Fertility with frozen eggs: not a sure thing

Posted February 1st, 2018 by Jon Holmlund

In case you didn’t see it, the Washington Post has this story about how more women are trying to improve their overall chances of having a baby—particularly in the later reproductive years of their 30’s and 40’s—but success is far from certain.  Human oocytes (eggs) are fragile things, and it was not until recent years that freezing techniques developed to a point that would allow… // Read More »

Update on clinical studies of human gene editing

Posted January 24th, 2018 by Jon Holmlund

The January 22 edition of The Wall Street Journal carried an article the essential message of which was, “the Chinese are ahead of us in gene editing.”  Specifically, more human clinical trials are active in China than in the US using gene editing in some form to treat people with specific diseases.  Some of these trials use the “hot, new” CRISPR-Cas9 approach to gene editing. … // Read More »

Selection of embryos in IVF to increase birth rates

Posted January 17th, 2018 by Steve Phillips

A recent article in the Daily Mail brought my attention to recent research by the British assisted reproduction scientist Simon Fishel (see abstract) on a technique which can help select which early developing embryos produced by IVF are most likely to result in a live birth when they are implanted. This technique in evolves repeatedly photographing the developing embryos and using a computerized process to… // Read More »

Will Medical Compliance Ever Become Non-Voluntary?

Posted January 16th, 2018 by Mark McQuain

A recent article by Dr. Lisa Rosenbaum in the New England Journal of Medicine explored both the benefits and drawbacks of Digital Adherence Monitoring. The focus was on the FDA’s recent approval of Abilify MyCite, a medicine technology that combines the medication aripiprazole, used to treat various psychiatric diseases such as schizophrenia, certain features of bipolar disorder and depression, with a digital ingestion tracking system…. // Read More »

The Brain and The Internet

Posted January 2nd, 2018 by Mark McQuain

The current Technology Review contains an article by Adam Piore featuring Dr. Eric Leuthardt, who, as the title claims, is “The [Neuro]Surgeon Who Wants to Connect You to the Internet with a Brain Implant”. After spending Christmas with my married millennial children, I am convinced there are no further connections required. But Dr. Leuthardt isn’t satisfied with clumsy thumbs and smartphones – he wants a… // Read More »

The Hubris of Head Transplantation

Posted December 19th, 2017 by Mark McQuain

As a rehabilitation physician with an interest in acute spinal cord injury, I try to keep abreast of neuroscience research both in animals and humans that might suggest a breakthrough in spinal cord injury recovery. Sadly, despite increased awareness by the general public from high-profile individuals who suffered this devastating injury (notably Christopher Reeve and his foundation), ongoing research in chemical, cellular transplant (including some… // Read More »

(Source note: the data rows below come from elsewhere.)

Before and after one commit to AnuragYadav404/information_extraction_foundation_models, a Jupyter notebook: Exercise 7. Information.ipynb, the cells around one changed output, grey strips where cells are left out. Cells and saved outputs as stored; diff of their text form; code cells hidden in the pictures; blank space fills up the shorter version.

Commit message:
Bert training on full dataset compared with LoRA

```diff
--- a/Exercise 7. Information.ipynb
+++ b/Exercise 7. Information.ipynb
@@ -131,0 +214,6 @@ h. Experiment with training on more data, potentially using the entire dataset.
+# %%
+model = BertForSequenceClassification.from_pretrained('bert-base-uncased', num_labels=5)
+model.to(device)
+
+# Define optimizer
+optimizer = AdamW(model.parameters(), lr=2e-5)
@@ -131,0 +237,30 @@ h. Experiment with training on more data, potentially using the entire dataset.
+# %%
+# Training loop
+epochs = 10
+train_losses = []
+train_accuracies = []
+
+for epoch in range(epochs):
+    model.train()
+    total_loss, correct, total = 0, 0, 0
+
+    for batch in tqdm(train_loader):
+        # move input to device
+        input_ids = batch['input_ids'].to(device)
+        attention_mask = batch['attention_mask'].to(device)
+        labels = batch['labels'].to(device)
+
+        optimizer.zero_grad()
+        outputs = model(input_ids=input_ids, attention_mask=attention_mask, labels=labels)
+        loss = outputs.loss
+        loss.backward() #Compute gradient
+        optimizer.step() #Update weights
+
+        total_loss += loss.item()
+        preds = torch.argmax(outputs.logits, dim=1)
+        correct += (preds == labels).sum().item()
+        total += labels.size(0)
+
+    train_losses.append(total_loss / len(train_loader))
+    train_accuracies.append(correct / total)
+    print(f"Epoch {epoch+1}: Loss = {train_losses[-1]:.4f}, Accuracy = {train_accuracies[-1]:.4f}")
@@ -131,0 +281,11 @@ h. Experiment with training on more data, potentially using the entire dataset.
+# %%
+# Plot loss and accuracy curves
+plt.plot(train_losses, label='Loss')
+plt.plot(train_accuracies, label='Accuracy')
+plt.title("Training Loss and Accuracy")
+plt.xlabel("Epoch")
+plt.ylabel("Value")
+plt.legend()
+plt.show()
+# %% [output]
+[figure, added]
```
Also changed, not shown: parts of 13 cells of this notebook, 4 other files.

“Nervy” SHEEFs, pain, and moral status

Posted December 14th, 2017 by Jon Holmlund

In May of this year, my brief essays (literally, “attempts”) on synthetic human entities with embryo-like features, or SHEEFs for short, sought to ask what sort of human cellular constructs might or might not enjoy full human moral status; to wit, the right to life.  Some experimenters with SHEEFs have suggested that, since they may bypass the early (14 days of life) markers that normal,… // Read More »

Uterine Transplantation – for Men?

Posted December 5th, 2017 by Mark McQuain

Susan Haack began exploring the topic of uterine transplantation in women on this blog back in February 2014. In just under 4 short years, the technology has not only successfully resulted in live births in several women who received the uterine transplants, but outgoing president of the American Society of Reproductive Medicine, Dr. Richard Paulson, is suggesting we consider exploring the technique in men. While… // Read More »

Is Your Polygenic Risk Score a Good Thing?

Posted November 21st, 2017 by Mark McQuain

Back in October, Jon Holmlund wrote a blog entry regarding the popular company 23andMe and their collection of your health-related information along with your genetic material. I missed the significance of that relationship at the time. It took a recent article in Technology Review by my favorite technology writer Antonio Regalado to raise my ethical antennae. In his article, he explains the nexus of big… // Read More »

More about gene therapy and human gene editing

Posted November 16th, 2017 by Jon Holmlund

To my post of last week, add the case of a 44 year-old man who has received gene therapy for an inherited metabolic disease called Hunter’s syndrome. This is another example of a form of gene editing as true therapy.  That is, an existing individual is given a construct intended to edit his genes to introduce a gene that makes an enzyme that is lacking… // Read More »